By Scott Jennings
Fifteen years ago, a presidential aide, talking to his colleagues about issues that would face future Supreme Courts, said: “The next two decades, it’s gonna be privacy. I’m talking about the Internet. I’m talking about cellphones. I’m talking about health records, and who’s gay and who’s not. And moreover, in a country born on a will to be free, what could be more fundamental than this?”
The aide was Sam Seaborn, advisor to fictional President Josiah Bartlett, arguing against a Supreme Court nominee who was weak on privacy. Young Sam first uttered those words in The West Wing on November 24, 1999, and countless times more on video since.
Missing from Sam’s list was something like, “I’m talking about video cameras being everywhere, even in elevators, recording everything we do.”

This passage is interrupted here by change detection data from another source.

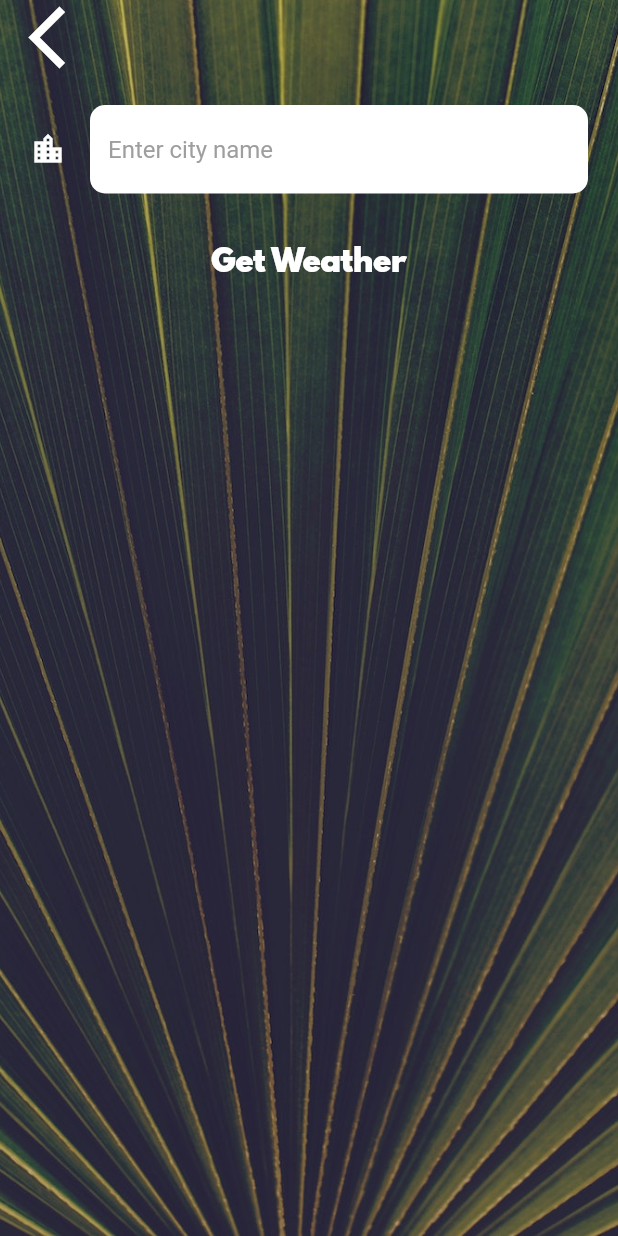
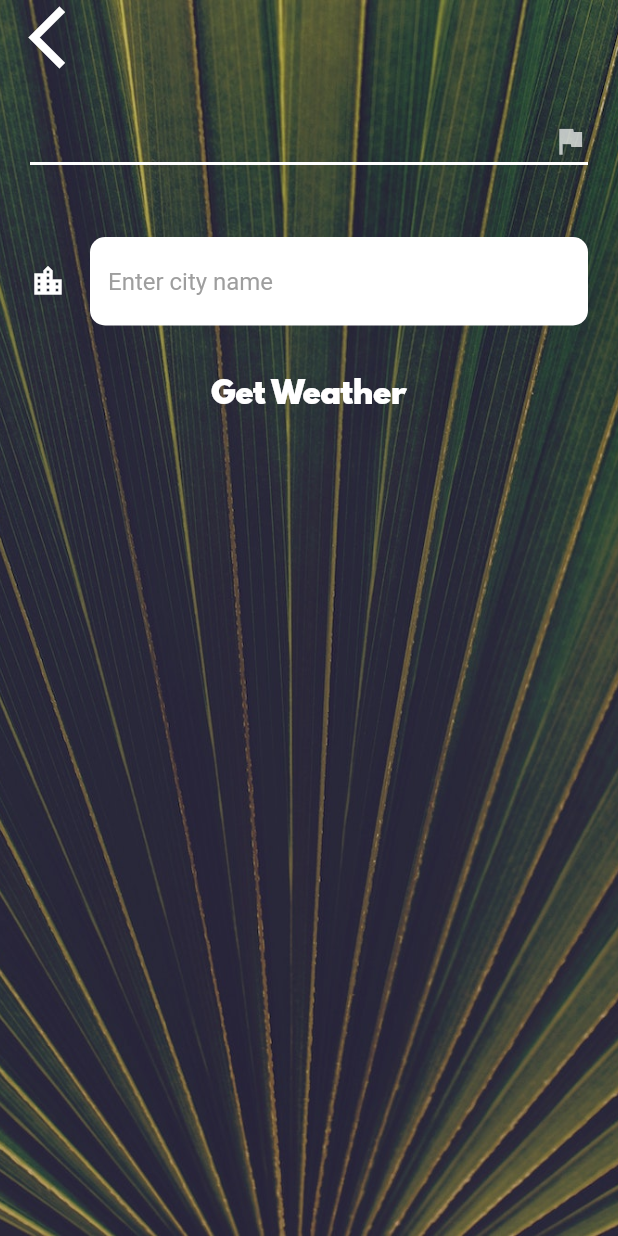
Before and after one commit to fabricio1099/Clima-Flutter, a Flutter app: the CityScreen screen opened directly, on a phone screen of 412 x 824 dp. Run offline on Flutter 3.47's test engine with Material 2 defaults, Android fonts, the phone set to English and light mode, and no system bars; our stand-ins replace flutter_spinkit, geolocator; missing offline and left inert: country_code; network calls fail.

Commit message:
add country code field in city_screen.dart (in progress)

```diff
--- a/lib/screens/city_screen.dart
+++ b/lib/screens/city_screen.dart
@@ -1,6 +1,6 @@
 import 'package:flutter/material.dart';
 import 'package:clima/utilities/constants.dart';
-
+import 'package:country_code/country_code.dart';
 import '../utilities/constants.dart';
 
 class CityScreen extends StatefulWidget {
@@ -10,6 +10,7 @@ class CityScreen extends StatefulWidget {
 
 class _CityScreenState extends State<CityScreen> {
   String cityName;
+  String countryCode; // ISO 3166-1 alpha-2
 
   @override
   Widget build(BuildContext context) {
@@ -45,6 +46,37 @@ class _CityScreenState extends State<CityScreen> {
 
               Container(
                 padding: EdgeInsets.all(20.0),
+                child: DropdownButton<String>(
+                  value: countryCode,
+                  isExpanded: true,
+                  icon: Icon(Icons.flag),
+                  iconSize: 24,
+                  elevation: 16,
+                  style: TextStyle(
+                      color: Colors.white
+                  ),
+                  underline: Container(
+                    height: 2,
+                    color: Colors.white,
+                  ),
+                  onChanged: (String newValue) {
+                    setState(() {
+                      countryCode = newValue;
+                    });
+                  },
+                  items: <String>['USA', 'BEL', 'CAN', 'FRA']
+                      .map<DropdownMenuItem<String>>((String value) {
+                    return DropdownMenuItem<String>(
+                      value: value,
+                      child: Text(value),
+                    );
+                  })
+                      .toList(),
+                ),
+              ),
+
+              Container(
+                padding: EdgeInsets.all(20.0),
                 child: TextField(
                   style: TextStyle(
                     color: Colors.black,
--- a/lib/screens/location_screen.dart
+++ b/lib/screens/location_screen.dart
@@ -69,7 +69,10 @@ class _LocationScreenState extends State<LocationScreen> {
                   FlatButton(
                     onPressed: () async {
                       var weatherData = await weatherModel.getLocationWeather();
-                      updateUI(weatherData);
+                      setState(() {
+                        updateUI(weatherData);
+                      });
+
                     },
                     child: Icon(
                       Icons.near_me,
@@ -88,7 +91,9 @@ class _LocationScreenState extends State<LocationScreen> {
                         print(typedCityName);
                         var weatherData = await weatherModel.getCityWeather(typedCityName);
                         print(weatherData);
-                        updateUI(weatherData);
+                        setState(() {
+                          updateUI(weatherData);
+                        });
                       }
                     },
                     child: Icon(
--- a/pubspec.yaml
+++ b/pubspec.yaml
@@ -14,6 +14,7 @@ dependencies:
   geolocator: ^5.2.0
   http: ^0.12.0+4
   flutter_spinkit: ^4.1.1+1
+  country_code: ^0.1.1
 
 dev_dependencies:
   flutter_test:
```
Also changed, not shown: pubspec.lock, 37 other files.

Videos grip and define our national discourse. They disgust us with our nation’s enemies. They cost CEO’s their jobs. Their absence leaves us asking questions about what really happened on the street of a Midwestern suburb.
And a key question is emerging – who is in charge of which videos we are allowed to see?
Let’s start with Ray Rice, who will never play football again and may well cost National Football League Commissioner Roger Goodell his job. Video of the altercation with his fiancé (now wife) has been viewed millions of times online, broadcast on national networks and will live forever through countless retweets and shares.
The horrific video shows Rice brutally punching his fiancé, and then dragging her unconscious body out of the elevator. Culturally, we’ve decided it is fine for us to see this so we can collectively communicate that it is not OK for a man to abuse a woman, and that there are consequences for doing so.
What about the case of Centerplate CEO Des Hague, caught by an elevator camera kicking and choking a dog? This footage, too, has zipped around the globe, distributed by those of us disgusted that a person running a 30-thousand person company would do such a thing. We distribute it because we hate what we see, and we want people to know that is it not OK to abuse a dog. This abuse cost Mr. Hague his job.
“I’d like to…thank our employees, clients and guests who expressed their feelings about this incident. Their voices helped us to frame our deliberations during this very unusual and unfortunate set of circumstances,” said Joe O’Donnell, chairman of the board of directors for Centerplate.
Would they have fired Hague if someone had merely reported that he had abused a dog, or did it take the video? My money is on the video driving the consequence.
In Ferguson, Missouri, no video exists in the case of Michael Brown, the 18 year old shot and killed by police officer Darren Wilson. A body camera on Officer Wilson’s uniform would certainly “frame” the view of a grand jury investigating the case. If a video existed proving the assertion that Brown was shot while trying to surrender, brutal as it may be, it would be treated the same way as the Rice or Hague tapes, used to communicate a fundamental value that it is not OK for a cop to shoot a guy with his hands up.
Which brings us to ISIS, the terrorist organization beheading Westerners in the Middle East and distributing videos of their brutality. Last week brought a third tape from the group, this time of a British aid worker murdered at the hands of the evil cowards. As before, Silicon Valley companies that have so much influence over our lives and culture decided for the rest of us that we cannot see the tape, choosing to block them because of policies prohibiting “content intended to incite violence,” according to one Twitter spokesperson.
But why not show us? After all, we develop our values based on what we see. As horrific as they are, the Rice and Hague tapes further strengthen our values against domestic and animal abuse. If a Ferguson tape existed showing the police officer shooting an unarmed teenager with his hands up (something about which we’ll never know the whole truth), it would further our cultural resolve to eliminate such unacceptable interactions between the public and those sworn to protect us.
President Obama announced last week that he is launching a bombing campaign against ISIS, responding to outrage over the group’s brutality. ISIS is apparently brutal enough for the United States to spend blood and treasure destroying, but too brutal for those paying for the destruction to fully see.
To defeat ISIS, Obama needs the civilized world to be as outraged and as resolved as ever to stamp out this sort of evil. He should ask the tech companies to lift the ban on the tapes, trusting that human beings can handle the truth: that it is not OK to behead and threaten free people, no matter how awful it is to look at. The coming consequences for violating this fundamental American value demand such transparency.
This column originally appeared in the Courier-Journal on September 16, 2014.
Scott Jennings is a former advisor to President George W. Bush and U.S. Senator Mitch McConnell. He is a partner at RunSwitch Public Relations, and can be reached at email@example.com or on Twitter @ScottJenningsKY.